Q: What’s something you learned while at ASU — in the classroom or otherwise — that surprised you that changed your perspective?
A: Throughout my time at ASU I have learned to think more critically about the world. I have learned to not believe everything that I see or hear, and to always be mindful and to think for myself.
Q: Why did you choose ASU?
A: I am proud to say that I was born and raised in Flagstaff, Arizona. Growing up in a mountain town with amazing, loving parents and an awesome little brother is something that I would never change if I could. Although Flagstaff will always have a special place in my heart, I always knew that I wanted to attend college somewhere other than NAU. When I was growing up, my parents oftentimes took my brother and me on trips down to Tempe for weekend getaways, and we never failed to have a great time. As a kid, I knew that I was destined to go to college, and I remember telling myself that I would one day be a Sun Devil.
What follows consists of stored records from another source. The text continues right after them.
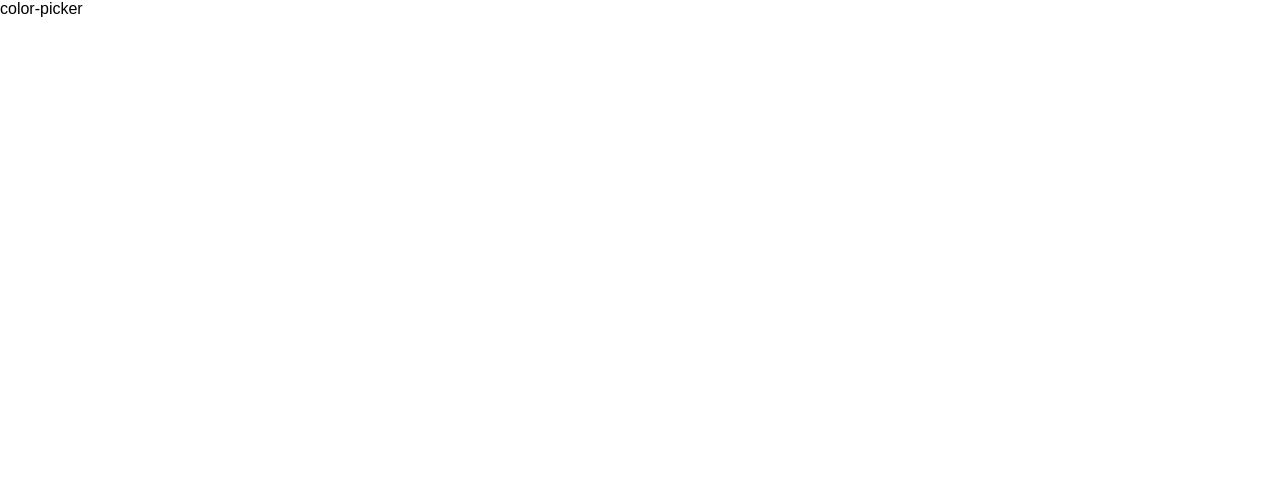
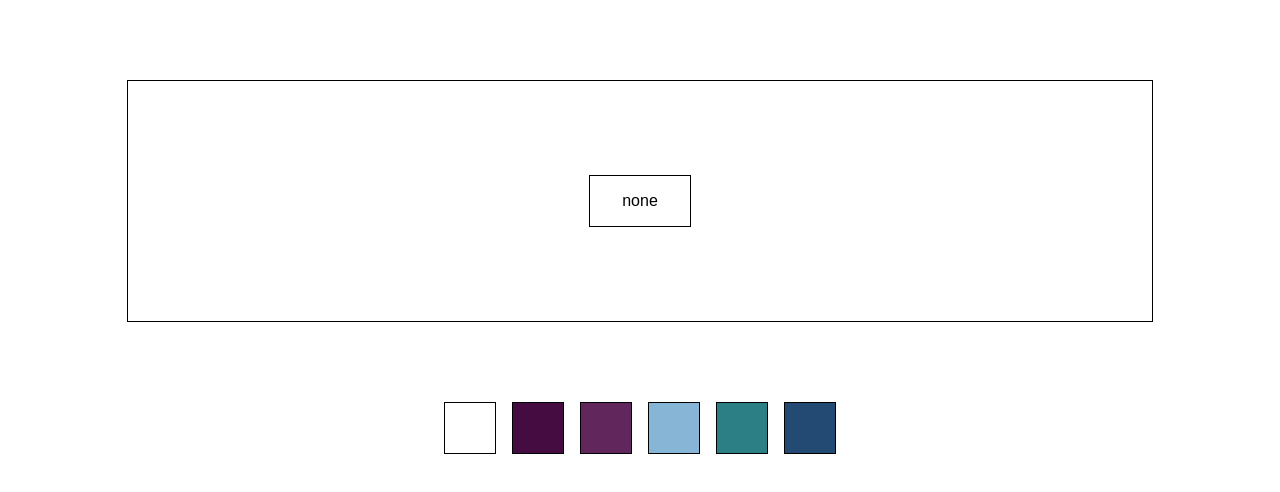
Before and after one commit to LySofDev/react-color-picker, a React (Create React App) app: page / in a window 1280 px wide. Shown: the top 492 px of the page. Built offline with nearby package versions, Linux system fonts and the light colour scheme; the HTML template or start-up script is replaced by a standard one.

Commit message:
Added color-picker component

```diff
--- a/src/color-picker/color-picker.component.tsx
+++ b/src/color-picker/color-picker.component.tsx
@@ -1,10 +1,44 @@
 import * as React from 'react';
 import { default as ColorPickerLayout } from './color-picker.layout';
+import { default as ColorsService } from './colors.service';
 
-export default class ColorPickerComponent extends React.Component<{}, {}> {
+interface ColorPickerProps {
+    colorsService: ColorsService
+}
+
+interface ColorPickerState {
+    colors: string[];
+    selectedColor: string;
+}
+
+export default class ColorPickerComponent extends React.Component<ColorPickerProps, ColorPickerState> {
+  public state = {
+    colors: [],
+    selectedColor: "none"
+  };
+
+  public componentWillMount() {
+    this.props.colorsService.getColors().then((colors: string[]) => {
+      this.setState({ colors });
+    });
+  }
+
   public render() {
     return (
-      <ColorPickerLayout />
-    )
+      <ColorPickerLayout
+        colors={this.state.colors}
+        selectedColor={this.state.selectedColor}
+        onColorSelect={this.setSelectedColor}
+        onColorClear={this.clearSelectedColor}
+      />
+    );
+  }
+
+  private setSelectedColor = (color: string): () => void => {
+    return () => this.setState({ selectedColor: color });
+  }
+
+  private clearSelectedColor = () => {
+    this.setState({ selectedColor: "none" });
   }
 }
--- a/src/color-picker/color-picker.layout.tsx
+++ b/src/color-picker/color-picker.layout.tsx
@@ -1,5 +1,29 @@
 import * as React from 'react';
+import { Banner, Colors, Container, Swatch, Title } from './color-picker.styles';
 
-export default () => (
-  <div>color-picker</div>
+interface ColorPickerLayoutProps {
+  colors: string[];
+  selectedColor: string;
+  onColorClear: () => void;
+  onColorSelect: (color: string) => () => void;
+}
+
+export default (props: ColorPickerLayoutProps) => (
+  <Container>
+
+    <Banner color={props.selectedColor}>
+      <Title>{ props.selectedColor }</Title>
+    </Banner>
+
+    <Colors>
+      <Swatch onClick={props.onColorClear} />
+      { props.colors.map((color: string) => (
+        <Swatch
+          color={color}
+          onClick={props.onColorSelect(color)}
+        />
+      ))}
+    </Colors>
+
+  </Container>
 );
--- a/src/color-picker/color-picker.styles.tsx
+++ b/src/color-picker/color-picker.styles.tsx
@@ -0,0 +1,49 @@
+import styled from '../styled-components';
+
+export const Container = styled.main`
+  height: 100vh;
+  width: 100vw;
+  display: flex;
+  align-items: center;
+  flex-direction: column;
+  box-sizing: border-box;
+  padding: 10vh 0;
+`
+
+export const Banner = styled.section`
+  width: 80vw;
+  height: 30vh;
+  border: solid 1px black;
+  box-sixing: border-box;
+  display: flex;
+  justify-content: center;
+  align-items: center;
+  background: ${({ color }) => color ? color : 'white'};
+`
+
+export const Colors = styled.section`
+  width: 100vw;
+  display: flex;
+  margin-top: 10vh;
+  justify-content: center;
+`
+
+export const Swatch = styled.div`
+  height: 50px;
+  width: 50px;
+  border: solid 1px black;
+  box-sixing: border-box;
+  margin-left: 1em;
+  background: ${({ color }) => color ? color : 'white' };
+  &:first-of-type {
+    margin-left: 0;
+  }
+`
+
+export const Title = styled.div`
+  background: white;
+  border: solid 1px black;
+  box-sixing: border-box;
+  padding: 1em 2em;
+  display: inline-block;
+`
--- a/src/color-picker/index.js
+++ b/src/color-picker/index.js
@@ -1 +1,10 @@
-export { default as ColorPicker } from './color-picker.component';
+import * as React from 'react';
+
+import { default as ColorPickerComponent } from './color-picker.component';
+
+import { default as ColorsService } from './colors.service';
+
+export const ColorPicker = () => {
+  const colorsService = new ColorsService();
+  return (<ColorPickerComponent colorsService={colorsService} />);
+}
```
When the time came to transfer to a university from community college, I was torn between staying in Arizona or going to a school in Colorado. After a great deal of consideration, I felt that going to school at Arizona State would be the best option for me, and that feeling has not changed. I am proud that I am soon to be an ASU alumnus.
Q: What’s the best piece of advice you’d give to those still in school?
A: My two pieces of advice (as cliché as they sound) are to stay true to yourself and to maintain a healthy balance in life.
Q: What was your favorite spot on campus, whether for studying, meeting friends or just thinking about life?
A: I always enjoyed spending time near the grassy areas surrounding Old Main and the fountain out front. However, I really love the Tempe campus as a whole.
Q: What are your plans after graduation?
A: I am not 100% certain of what my plans are once I graduate. ... What I do know is that I will be traveling to Japan at some point (when pandemic travel restrictions loosen up) as I have always been fascinated with that part of the world. Not only do I want to experience the city of Tokyo, but I would love to explore some of the rural parts of Japan as well. I am not exactly sure what my occupation will be after college, but I do know that I want to do something that entails working with like-minded individuals in order to create something great, help people or make the world better in one way or another. Although my future is unclear, I know that as so long as I continue to strive for greatness and to remember who I am and what I represent that amazing things are sure to follow.
Q: If someone gave you $40 million to solve one problem on our planet, what would you tackle?
A: If I had an extra $40 million that could be used to solve a global problem, I would utilize those funds to help preserve our natural world. There is no denying the fact that humans have severely impacted the environment and we continue to do so. I would invest the money in sustainable, renewable and clean energy resources in order to reduce human dependency on fossil fuels. Although I love this idea, it is going to take much more than $40 million to solve this crisis. It is going to take more than any monetary amount. The only way this problem will be solved is through willpower and through the actions of the people who live on this planet.